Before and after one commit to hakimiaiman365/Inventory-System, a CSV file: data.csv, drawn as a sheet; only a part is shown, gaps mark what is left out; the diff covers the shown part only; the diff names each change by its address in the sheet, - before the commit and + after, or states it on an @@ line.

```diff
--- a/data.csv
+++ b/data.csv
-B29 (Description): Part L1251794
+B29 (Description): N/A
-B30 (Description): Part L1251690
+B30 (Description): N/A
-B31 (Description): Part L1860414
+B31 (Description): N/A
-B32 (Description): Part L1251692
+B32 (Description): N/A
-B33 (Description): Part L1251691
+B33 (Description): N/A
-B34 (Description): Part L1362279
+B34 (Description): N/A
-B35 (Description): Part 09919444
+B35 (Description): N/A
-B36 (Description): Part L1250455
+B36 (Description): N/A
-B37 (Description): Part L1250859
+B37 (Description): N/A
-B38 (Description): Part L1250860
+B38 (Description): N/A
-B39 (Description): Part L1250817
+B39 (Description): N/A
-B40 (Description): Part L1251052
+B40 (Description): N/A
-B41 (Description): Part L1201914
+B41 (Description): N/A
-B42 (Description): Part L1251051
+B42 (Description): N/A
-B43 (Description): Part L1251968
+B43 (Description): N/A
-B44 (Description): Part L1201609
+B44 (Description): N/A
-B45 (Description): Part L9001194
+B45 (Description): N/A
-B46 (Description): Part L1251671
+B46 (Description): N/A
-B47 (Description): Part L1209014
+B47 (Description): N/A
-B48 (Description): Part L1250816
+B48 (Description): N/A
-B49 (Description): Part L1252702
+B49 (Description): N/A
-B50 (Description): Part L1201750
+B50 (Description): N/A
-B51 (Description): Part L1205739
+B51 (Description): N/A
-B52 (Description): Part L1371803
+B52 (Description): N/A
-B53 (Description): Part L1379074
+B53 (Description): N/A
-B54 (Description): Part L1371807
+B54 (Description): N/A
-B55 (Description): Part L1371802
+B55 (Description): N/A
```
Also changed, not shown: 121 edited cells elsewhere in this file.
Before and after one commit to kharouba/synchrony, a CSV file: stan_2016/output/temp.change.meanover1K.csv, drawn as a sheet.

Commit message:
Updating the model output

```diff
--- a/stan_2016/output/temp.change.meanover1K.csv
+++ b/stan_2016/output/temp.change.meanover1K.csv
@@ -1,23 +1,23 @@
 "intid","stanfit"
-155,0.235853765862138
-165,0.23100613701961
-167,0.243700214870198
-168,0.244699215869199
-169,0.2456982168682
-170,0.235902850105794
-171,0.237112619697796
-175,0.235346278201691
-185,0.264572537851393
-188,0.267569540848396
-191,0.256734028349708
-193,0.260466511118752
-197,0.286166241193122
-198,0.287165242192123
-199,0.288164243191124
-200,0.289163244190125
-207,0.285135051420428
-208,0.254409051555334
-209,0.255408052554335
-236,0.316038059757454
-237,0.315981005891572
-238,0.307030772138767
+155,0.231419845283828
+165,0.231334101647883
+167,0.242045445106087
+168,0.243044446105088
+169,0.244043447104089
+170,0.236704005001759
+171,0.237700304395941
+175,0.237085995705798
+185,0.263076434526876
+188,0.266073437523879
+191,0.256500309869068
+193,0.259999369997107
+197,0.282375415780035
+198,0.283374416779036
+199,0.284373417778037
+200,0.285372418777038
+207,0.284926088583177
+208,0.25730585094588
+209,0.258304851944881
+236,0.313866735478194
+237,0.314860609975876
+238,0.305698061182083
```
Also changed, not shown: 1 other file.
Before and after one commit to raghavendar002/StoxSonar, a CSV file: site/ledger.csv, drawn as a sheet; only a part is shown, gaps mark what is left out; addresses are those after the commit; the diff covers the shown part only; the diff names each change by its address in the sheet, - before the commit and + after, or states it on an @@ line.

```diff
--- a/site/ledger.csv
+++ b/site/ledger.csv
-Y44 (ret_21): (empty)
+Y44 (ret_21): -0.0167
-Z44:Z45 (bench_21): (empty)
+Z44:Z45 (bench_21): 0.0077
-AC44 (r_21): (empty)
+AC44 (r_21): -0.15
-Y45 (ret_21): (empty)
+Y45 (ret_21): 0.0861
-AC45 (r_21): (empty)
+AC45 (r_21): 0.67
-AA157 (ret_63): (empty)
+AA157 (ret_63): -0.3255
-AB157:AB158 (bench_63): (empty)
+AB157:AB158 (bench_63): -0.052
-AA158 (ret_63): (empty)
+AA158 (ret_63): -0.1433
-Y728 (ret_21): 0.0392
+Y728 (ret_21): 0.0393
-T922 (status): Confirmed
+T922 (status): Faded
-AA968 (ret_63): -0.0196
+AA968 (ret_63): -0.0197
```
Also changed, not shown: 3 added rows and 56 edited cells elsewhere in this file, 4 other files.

WORK INSTRUCTION: For each line above that contains "output", add one to a count, then state only the final number.

RESPONSE AREA: 4